OpenSignal report shows Europe as a whole is improving as speed progress is sacrificed for coverage.
The average 4G speed in the UK is slower than 28 nations in Europe, according to crowdsourced data from OpenSignal, but the continent as a whole is improving.
OpenSignal’s latest ‘State of LTE’ report measured speeds and availability across the world, using test data from nearly 5 million devices. It claims this gives the most accurate insight into the world’s mobile networks because tests reflect real world conditions.
East Asia and North America have typically been more advanced than Europe, where the early development of 3G networks meant it was a late arrival to the 4G party, but advances mean that only Russia and Belarus have speeds slower than the 16.9Mbps global average.
Singapore still leads the way with 44.31Mbps, but the Netherlands’ 42.12Mbps and Norway’s 41.2Mbps averages are faster than South Korea’s 40.44Mbps.
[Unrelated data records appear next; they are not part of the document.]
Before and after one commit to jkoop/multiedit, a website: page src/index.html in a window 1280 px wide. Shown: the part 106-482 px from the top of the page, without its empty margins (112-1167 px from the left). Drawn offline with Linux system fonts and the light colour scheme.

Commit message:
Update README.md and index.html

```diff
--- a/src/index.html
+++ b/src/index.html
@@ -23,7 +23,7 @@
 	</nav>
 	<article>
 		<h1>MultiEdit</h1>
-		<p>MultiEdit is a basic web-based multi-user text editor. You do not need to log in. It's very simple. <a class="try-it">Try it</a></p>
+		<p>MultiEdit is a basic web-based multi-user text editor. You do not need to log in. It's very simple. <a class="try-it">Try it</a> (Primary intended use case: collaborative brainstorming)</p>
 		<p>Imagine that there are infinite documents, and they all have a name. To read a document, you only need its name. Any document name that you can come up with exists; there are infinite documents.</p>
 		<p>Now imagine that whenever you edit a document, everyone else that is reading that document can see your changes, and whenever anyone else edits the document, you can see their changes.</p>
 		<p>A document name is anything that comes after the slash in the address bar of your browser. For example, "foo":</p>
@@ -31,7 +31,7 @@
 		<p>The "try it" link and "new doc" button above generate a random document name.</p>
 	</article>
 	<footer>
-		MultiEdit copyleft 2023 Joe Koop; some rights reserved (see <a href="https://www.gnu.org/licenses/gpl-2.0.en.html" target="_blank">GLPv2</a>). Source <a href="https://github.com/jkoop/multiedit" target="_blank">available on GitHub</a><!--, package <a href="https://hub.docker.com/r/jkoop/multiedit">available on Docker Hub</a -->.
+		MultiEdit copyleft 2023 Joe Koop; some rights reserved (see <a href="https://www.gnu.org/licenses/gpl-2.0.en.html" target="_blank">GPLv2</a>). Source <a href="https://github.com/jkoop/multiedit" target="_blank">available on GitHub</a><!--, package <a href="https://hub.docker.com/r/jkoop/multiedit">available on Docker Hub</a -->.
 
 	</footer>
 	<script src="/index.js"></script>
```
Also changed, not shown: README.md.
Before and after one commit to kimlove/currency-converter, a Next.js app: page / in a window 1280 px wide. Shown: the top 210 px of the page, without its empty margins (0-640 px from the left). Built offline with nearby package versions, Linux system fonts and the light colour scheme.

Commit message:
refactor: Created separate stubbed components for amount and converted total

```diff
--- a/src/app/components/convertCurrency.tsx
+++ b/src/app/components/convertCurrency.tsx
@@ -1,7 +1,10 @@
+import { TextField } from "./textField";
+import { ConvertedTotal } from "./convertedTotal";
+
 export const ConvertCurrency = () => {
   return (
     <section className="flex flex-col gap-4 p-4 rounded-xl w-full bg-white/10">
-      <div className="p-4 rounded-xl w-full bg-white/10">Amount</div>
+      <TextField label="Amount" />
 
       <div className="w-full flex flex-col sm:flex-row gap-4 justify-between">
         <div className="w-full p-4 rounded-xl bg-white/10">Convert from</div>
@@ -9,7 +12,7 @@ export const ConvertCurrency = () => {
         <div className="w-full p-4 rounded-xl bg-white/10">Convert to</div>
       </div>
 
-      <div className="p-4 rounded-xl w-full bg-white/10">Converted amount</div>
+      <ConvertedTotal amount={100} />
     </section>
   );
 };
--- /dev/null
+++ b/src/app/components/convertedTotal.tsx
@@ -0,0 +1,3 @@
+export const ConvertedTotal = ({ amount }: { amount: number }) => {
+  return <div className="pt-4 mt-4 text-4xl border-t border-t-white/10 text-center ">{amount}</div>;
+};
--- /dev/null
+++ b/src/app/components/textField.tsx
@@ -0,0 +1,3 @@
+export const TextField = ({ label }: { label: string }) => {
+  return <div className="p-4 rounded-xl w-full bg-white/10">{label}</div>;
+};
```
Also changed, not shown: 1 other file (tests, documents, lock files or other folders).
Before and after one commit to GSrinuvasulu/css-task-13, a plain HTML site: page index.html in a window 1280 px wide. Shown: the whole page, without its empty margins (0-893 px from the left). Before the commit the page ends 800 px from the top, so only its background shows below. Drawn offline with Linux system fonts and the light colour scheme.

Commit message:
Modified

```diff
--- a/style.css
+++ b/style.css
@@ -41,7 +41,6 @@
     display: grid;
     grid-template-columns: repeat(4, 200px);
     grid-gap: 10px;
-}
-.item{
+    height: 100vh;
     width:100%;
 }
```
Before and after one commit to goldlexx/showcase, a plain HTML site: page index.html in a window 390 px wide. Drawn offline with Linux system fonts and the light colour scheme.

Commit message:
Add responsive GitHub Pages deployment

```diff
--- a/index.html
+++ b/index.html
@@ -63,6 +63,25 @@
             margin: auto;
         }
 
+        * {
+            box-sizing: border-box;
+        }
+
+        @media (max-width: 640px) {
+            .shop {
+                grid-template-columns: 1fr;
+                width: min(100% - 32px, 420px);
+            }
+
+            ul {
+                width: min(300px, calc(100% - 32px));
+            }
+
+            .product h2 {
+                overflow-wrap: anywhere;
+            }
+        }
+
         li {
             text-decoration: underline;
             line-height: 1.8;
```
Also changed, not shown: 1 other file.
Indeed, the fifth fastest was Hungary on 39.18Mps and half the top 10 nations were European.
The UK recorded 23.1Mbps, but this was still faster than Portugal and Germany, and OpenSignal praised how quickly Britain has managed to improve its “abysmal” LTE availability in a short space fo time.
Legal wrangles and early adoption of 3G meant that it wasn’t until late 2012 that the first UK 4G network went live, but availability is now 77.3 percent.
There are five countries – South Korea, Japan, Norway, Hong Kong and the USA – with availability of more than 90 percent as the focus turns to spreading coverage rather than advancing speeds.
Indeed, no country has broken the 50Mbps average barrier, but it is expected that LTE-Advanced will help in the near future.
“Europe is an LTE power today, and it’s only getting more powerful,” said OpenSignal. “But that doesn’t mean we won’t see other regions of the world challenging its 4G dominance in the future.
“Most of the developing world today is focused on extending the reach of their 4G networks — ensuring more people have access to mobile broadband. Once they’ve built out those networks they will turn their attention to speed. When that times comes, we might see Europe will need to step up its game in the battle for 4G supremacy.”